§ WHAT TO DO
Reproduce what is written in the records below exactly, and leave out the images.

§ MATERIAL TO PROCESS
****************************************
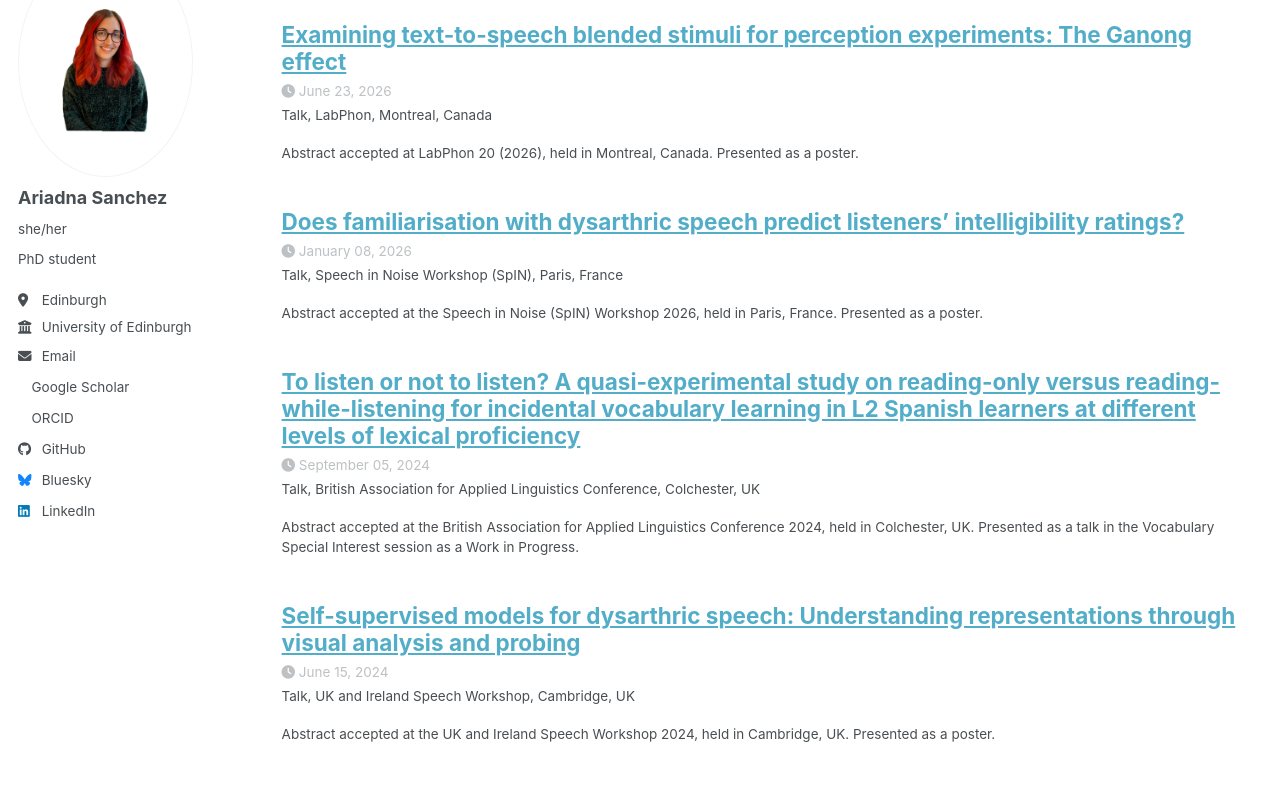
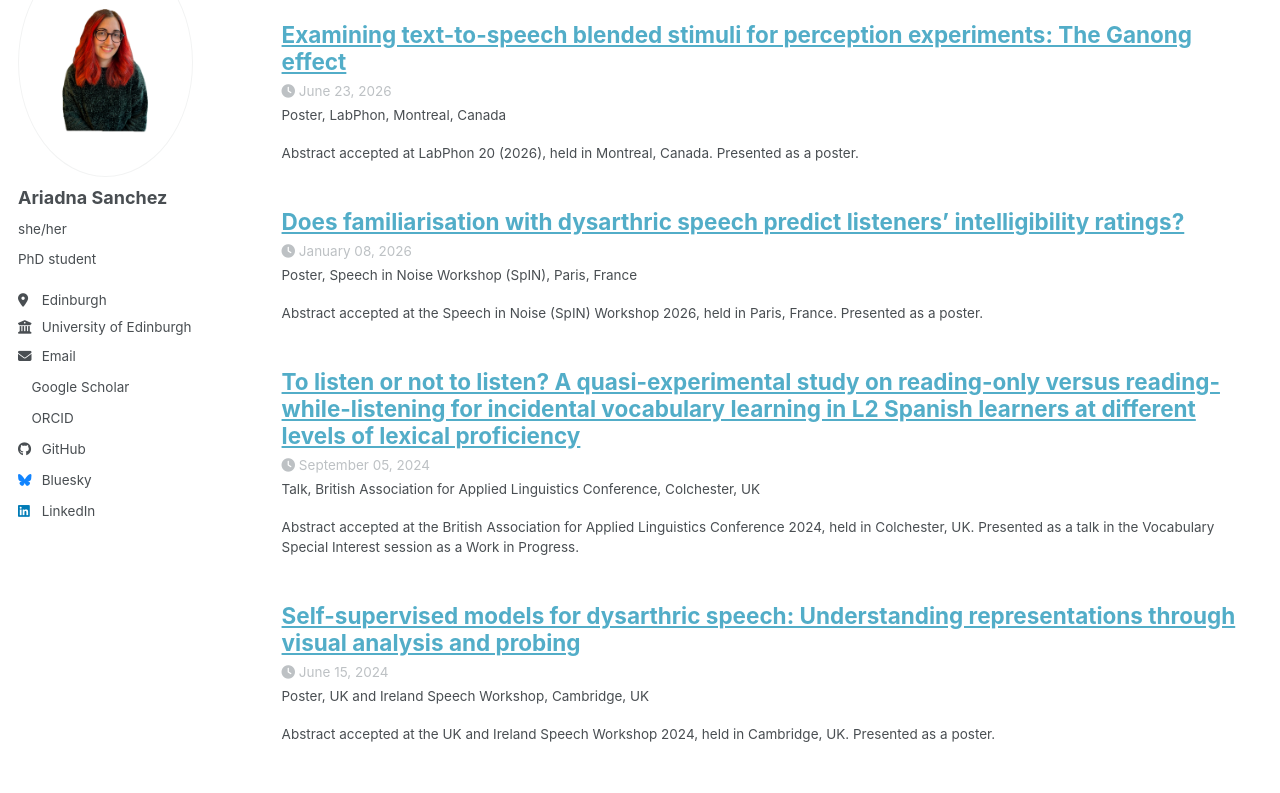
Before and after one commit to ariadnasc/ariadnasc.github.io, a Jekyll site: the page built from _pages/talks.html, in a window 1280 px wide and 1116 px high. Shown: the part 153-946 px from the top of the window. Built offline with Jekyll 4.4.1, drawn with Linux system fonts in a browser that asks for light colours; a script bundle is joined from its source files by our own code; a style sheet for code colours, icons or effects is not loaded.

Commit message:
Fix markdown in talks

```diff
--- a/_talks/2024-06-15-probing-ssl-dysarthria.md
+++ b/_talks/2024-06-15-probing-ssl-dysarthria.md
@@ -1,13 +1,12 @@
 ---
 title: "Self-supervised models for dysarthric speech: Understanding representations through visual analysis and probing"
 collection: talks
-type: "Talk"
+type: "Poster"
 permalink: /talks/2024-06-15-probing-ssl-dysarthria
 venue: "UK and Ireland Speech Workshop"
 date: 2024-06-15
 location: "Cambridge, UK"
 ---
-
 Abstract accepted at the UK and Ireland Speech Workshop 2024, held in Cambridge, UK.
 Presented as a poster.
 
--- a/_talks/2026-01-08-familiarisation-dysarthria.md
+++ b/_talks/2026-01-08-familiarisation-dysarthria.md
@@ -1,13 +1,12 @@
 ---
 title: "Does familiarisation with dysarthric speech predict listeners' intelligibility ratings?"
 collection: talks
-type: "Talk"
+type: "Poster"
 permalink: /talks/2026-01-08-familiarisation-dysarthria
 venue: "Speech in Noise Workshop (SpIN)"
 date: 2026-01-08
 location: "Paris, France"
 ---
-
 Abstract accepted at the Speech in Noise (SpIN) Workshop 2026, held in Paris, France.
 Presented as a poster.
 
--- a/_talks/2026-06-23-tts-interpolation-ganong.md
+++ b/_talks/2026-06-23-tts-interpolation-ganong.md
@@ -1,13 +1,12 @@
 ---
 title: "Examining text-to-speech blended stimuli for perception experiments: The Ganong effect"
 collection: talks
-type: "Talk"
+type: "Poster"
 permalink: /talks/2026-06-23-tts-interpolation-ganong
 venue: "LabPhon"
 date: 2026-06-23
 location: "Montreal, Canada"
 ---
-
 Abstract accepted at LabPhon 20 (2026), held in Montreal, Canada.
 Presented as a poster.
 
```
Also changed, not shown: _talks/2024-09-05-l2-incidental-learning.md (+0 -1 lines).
****************************************
§ COMPLETED TASK
Before and after one commit to ariadnasc/ariadnasc.github.io, a Jekyll site: the page built from _pages/talks.html, in a window 1280 px wide and 1116 px high. Shown: the part 153-946 px from the top of the window. Built offline with Jekyll 4.4.1, drawn with Linux system fonts in a browser that asks for light colours; a script bundle is joined from its source files by our own code; a style sheet for code colours, icons or effects is not loaded.

Commit message:
Fix markdown in talks

```diff
--- a/_talks/2024-06-15-probing-ssl-dysarthria.md
+++ b/_talks/2024-06-15-probing-ssl-dysarthria.md
@@ -1,13 +1,12 @@
 ---
 title: "Self-supervised models for dysarthric speech: Understanding representations through visual analysis and probing"
 collection: talks
-type: "Talk"
+type: "Poster"
 permalink: /talks/2024-06-15-probing-ssl-dysarthria
 venue: "UK and Ireland Speech Workshop"
 date: 2024-06-15
 location: "Cambridge, UK"
 ---
-
 Abstract accepted at the UK and Ireland Speech Workshop 2024, held in Cambridge, UK.
 Presented as a poster.
 
--- a/_talks/2026-01-08-familiarisation-dysarthria.md
+++ b/_talks/2026-01-08-familiarisation-dysarthria.md
@@ -1,13 +1,12 @@
 ---
 title: "Does familiarisation with dysarthric speech predict listeners' intelligibility ratings?"
 collection: talks
-type: "Talk"
+type: "Poster"
 permalink: /talks/2026-01-08-familiarisation-dysarthria
 venue: "Speech in Noise Workshop (SpIN)"
 date: 2026-01-08
 location: "Paris, France"
 ---
-
 Abstract accepted at the Speech in Noise (SpIN) Workshop 2026, held in Paris, France.
 Presented as a poster.
 
--- a/_talks/2026-06-23-tts-interpolation-ganong.md
+++ b/_talks/2026-06-23-tts-interpolation-ganong.md
@@ -1,13 +1,12 @@
 ---
 title: "Examining text-to-speech blended stimuli for perception experiments: The Ganong effect"
 collection: talks
-type: "Talk"
+type: "Poster"
 permalink: /talks/2026-06-23-tts-interpolation-ganong
 venue: "LabPhon"
 date: 2026-06-23
 location: "Montreal, Canada"
 ---
-
 Abstract accepted at LabPhon 20 (2026), held in Montreal, Canada.
 Presented as a poster.
 
```
Also changed, not shown: _talks/2024-09-05-l2-incidental-learning.md (+0 -1 lines).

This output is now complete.